Supplied data:
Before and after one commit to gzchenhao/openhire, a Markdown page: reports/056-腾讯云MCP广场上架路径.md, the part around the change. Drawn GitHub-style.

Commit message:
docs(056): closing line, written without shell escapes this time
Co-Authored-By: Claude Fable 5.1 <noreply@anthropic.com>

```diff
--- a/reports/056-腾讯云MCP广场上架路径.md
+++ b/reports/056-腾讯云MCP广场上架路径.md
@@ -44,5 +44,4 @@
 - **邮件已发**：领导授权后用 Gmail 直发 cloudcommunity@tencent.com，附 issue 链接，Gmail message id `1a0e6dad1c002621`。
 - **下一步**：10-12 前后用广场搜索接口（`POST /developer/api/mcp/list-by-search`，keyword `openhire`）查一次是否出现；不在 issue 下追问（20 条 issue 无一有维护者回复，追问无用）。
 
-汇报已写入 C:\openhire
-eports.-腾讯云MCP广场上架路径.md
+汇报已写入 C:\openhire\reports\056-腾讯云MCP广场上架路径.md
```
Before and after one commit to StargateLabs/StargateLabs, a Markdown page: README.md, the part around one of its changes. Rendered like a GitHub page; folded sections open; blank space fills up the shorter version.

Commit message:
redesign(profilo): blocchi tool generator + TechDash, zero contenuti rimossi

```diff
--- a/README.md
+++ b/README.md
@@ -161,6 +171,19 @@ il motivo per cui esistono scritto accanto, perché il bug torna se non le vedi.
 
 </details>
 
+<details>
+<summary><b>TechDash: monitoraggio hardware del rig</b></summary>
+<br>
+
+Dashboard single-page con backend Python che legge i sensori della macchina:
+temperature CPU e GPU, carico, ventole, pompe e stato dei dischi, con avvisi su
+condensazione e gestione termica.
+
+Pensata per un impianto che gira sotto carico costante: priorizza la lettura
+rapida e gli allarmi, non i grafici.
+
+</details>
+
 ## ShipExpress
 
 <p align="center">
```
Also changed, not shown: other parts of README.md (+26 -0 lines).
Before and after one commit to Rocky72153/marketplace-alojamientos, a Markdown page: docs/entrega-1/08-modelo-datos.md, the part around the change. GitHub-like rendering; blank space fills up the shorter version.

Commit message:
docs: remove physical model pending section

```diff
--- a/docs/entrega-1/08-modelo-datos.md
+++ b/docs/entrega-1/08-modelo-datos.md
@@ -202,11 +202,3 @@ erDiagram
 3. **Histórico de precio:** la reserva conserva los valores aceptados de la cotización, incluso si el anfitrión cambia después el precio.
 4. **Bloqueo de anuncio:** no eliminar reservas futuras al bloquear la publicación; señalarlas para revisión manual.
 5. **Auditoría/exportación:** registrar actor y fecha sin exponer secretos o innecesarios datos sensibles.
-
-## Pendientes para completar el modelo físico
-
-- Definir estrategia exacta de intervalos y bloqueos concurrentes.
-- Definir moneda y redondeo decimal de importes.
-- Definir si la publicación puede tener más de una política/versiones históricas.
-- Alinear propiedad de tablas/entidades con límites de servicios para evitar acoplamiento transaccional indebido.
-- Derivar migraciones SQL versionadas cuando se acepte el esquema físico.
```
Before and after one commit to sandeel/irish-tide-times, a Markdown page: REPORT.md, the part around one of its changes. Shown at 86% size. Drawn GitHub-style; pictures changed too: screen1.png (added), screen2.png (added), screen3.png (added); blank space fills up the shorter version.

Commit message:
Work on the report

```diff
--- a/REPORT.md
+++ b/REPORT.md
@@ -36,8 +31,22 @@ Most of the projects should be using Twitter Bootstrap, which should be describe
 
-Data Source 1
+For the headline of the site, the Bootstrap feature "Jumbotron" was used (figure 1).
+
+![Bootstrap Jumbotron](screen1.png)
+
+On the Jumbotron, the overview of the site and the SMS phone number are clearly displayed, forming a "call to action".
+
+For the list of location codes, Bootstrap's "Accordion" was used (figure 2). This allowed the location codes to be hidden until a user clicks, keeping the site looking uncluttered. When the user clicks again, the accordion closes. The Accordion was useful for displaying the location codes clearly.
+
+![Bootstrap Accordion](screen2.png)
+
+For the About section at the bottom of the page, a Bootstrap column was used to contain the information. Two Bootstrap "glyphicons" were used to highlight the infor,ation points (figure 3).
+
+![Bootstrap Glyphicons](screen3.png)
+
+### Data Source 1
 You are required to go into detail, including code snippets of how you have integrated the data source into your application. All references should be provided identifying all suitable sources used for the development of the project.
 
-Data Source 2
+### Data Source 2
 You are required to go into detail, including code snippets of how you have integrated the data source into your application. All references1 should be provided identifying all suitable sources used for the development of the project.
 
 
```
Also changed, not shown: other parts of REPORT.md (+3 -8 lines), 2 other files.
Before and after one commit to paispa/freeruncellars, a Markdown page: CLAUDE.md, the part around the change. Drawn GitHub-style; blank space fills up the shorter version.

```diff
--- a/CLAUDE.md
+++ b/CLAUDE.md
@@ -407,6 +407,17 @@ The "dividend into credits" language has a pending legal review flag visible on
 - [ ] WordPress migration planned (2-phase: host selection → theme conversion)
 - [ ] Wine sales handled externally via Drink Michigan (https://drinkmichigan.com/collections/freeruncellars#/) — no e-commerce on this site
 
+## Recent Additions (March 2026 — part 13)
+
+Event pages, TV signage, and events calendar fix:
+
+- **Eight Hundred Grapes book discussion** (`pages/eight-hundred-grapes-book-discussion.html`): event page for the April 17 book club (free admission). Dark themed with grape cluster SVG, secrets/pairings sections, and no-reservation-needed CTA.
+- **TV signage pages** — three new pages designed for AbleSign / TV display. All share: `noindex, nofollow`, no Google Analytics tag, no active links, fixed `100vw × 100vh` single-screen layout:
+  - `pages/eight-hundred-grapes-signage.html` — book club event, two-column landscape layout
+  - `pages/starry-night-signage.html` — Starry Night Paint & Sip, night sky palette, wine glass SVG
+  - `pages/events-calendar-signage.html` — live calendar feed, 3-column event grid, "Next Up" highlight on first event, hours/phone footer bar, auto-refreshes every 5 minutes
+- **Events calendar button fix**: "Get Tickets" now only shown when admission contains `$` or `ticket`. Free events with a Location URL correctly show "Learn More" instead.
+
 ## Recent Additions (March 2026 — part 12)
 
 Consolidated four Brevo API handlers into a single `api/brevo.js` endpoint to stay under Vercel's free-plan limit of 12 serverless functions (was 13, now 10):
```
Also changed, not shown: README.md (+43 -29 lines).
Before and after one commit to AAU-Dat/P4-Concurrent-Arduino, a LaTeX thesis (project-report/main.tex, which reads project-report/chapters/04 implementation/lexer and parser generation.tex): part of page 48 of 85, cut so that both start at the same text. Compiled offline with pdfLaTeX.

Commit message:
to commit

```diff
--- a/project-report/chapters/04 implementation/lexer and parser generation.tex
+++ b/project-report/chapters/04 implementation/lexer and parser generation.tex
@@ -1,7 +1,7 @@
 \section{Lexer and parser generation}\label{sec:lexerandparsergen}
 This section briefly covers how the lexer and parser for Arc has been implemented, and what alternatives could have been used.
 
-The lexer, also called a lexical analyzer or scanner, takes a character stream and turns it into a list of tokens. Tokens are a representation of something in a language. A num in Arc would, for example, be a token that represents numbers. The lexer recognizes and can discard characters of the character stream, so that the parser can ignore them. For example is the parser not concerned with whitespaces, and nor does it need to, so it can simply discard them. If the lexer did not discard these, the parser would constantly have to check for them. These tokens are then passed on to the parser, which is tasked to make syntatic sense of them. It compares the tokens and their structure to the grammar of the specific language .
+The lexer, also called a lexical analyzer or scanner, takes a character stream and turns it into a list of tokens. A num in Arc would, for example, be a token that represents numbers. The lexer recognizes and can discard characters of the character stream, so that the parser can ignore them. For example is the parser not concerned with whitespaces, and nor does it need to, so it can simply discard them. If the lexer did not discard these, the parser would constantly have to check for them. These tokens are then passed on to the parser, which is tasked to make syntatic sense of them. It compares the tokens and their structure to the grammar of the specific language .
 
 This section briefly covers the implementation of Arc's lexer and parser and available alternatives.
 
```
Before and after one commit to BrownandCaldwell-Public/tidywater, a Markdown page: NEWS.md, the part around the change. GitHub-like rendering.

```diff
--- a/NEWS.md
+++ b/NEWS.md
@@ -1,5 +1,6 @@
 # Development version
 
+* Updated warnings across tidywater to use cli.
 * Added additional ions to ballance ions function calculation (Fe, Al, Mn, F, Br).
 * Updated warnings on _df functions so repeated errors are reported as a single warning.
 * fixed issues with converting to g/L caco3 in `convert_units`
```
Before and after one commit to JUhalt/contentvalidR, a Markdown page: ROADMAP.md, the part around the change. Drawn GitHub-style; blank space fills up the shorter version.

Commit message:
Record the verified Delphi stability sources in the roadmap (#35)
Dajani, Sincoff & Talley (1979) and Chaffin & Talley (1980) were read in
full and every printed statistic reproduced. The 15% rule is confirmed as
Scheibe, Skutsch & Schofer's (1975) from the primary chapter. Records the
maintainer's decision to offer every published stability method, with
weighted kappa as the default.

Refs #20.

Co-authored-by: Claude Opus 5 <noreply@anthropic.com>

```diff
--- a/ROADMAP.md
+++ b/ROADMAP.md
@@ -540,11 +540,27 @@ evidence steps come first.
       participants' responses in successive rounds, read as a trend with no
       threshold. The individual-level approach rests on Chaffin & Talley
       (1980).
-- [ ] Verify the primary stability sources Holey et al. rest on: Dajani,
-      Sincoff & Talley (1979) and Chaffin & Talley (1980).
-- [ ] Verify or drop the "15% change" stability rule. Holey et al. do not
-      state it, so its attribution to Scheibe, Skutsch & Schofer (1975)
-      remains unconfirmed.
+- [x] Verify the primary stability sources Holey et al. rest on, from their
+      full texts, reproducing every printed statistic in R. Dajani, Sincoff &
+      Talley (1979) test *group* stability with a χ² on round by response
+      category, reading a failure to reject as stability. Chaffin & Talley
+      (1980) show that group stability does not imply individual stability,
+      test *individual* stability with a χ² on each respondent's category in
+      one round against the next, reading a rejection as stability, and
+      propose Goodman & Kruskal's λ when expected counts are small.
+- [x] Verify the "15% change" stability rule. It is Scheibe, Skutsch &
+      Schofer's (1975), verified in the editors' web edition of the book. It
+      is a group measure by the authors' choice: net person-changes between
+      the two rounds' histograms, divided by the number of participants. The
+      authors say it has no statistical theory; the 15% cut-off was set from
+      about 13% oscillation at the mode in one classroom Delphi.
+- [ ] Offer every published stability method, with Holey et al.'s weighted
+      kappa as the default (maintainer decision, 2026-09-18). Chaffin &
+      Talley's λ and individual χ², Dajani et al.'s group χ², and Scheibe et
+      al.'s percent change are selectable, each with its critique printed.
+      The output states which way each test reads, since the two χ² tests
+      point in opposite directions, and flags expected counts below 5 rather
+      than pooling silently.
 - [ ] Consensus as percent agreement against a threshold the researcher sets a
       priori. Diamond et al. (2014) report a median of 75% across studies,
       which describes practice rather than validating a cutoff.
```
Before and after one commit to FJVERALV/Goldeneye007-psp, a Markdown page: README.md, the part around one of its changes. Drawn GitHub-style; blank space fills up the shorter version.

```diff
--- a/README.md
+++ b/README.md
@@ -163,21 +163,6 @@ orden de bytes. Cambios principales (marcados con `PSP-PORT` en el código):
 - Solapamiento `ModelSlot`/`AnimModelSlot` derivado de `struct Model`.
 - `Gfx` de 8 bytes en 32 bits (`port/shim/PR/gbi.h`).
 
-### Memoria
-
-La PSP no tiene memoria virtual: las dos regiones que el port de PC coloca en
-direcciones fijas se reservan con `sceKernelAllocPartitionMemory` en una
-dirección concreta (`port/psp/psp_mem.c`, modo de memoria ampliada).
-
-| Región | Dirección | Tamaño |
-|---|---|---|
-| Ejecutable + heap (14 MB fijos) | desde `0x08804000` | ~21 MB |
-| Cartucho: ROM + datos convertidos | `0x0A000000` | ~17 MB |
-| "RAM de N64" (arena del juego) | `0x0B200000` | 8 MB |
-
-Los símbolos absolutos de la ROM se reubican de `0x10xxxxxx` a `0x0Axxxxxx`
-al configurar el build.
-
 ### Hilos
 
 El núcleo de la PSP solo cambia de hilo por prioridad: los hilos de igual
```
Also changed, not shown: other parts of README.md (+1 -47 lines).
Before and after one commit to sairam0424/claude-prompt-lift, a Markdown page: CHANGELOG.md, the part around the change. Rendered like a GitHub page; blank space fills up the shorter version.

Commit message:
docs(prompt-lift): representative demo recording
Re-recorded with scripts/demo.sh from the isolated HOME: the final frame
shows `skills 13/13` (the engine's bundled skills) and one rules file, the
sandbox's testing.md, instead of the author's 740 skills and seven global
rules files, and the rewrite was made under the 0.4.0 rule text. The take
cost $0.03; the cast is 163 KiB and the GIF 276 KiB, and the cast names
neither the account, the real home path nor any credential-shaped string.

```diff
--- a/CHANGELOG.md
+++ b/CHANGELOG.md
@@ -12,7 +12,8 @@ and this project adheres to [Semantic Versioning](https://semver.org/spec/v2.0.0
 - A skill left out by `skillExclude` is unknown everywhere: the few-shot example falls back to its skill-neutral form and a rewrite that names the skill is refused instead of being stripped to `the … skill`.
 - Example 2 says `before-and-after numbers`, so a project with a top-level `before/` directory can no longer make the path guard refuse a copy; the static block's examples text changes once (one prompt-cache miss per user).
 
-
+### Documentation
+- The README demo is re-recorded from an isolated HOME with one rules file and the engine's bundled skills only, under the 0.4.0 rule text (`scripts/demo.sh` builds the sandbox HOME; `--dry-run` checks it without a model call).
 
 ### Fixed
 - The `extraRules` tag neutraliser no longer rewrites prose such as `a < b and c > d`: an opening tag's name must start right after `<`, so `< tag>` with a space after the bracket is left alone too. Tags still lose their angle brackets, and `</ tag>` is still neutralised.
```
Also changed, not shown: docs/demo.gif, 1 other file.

Your objective: Look above for lines with the word "Talley" and copy them all.

Exercise response:
Dajani, Sincoff & Talley (1979) and Chaffin & Talley (1980) were read in
       threshold. The individual-level approach rests on Chaffin & Talley
-      Sincoff & Talley (1979) and Chaffin & Talley (1980).
+      Talley (1979) test *group* stability with a χ² on round by response
+      category, reading a failure to reject as stability. Chaffin & Talley
+      Talley's λ and individual χ², Dajani et al.'s group χ², and Scheibe et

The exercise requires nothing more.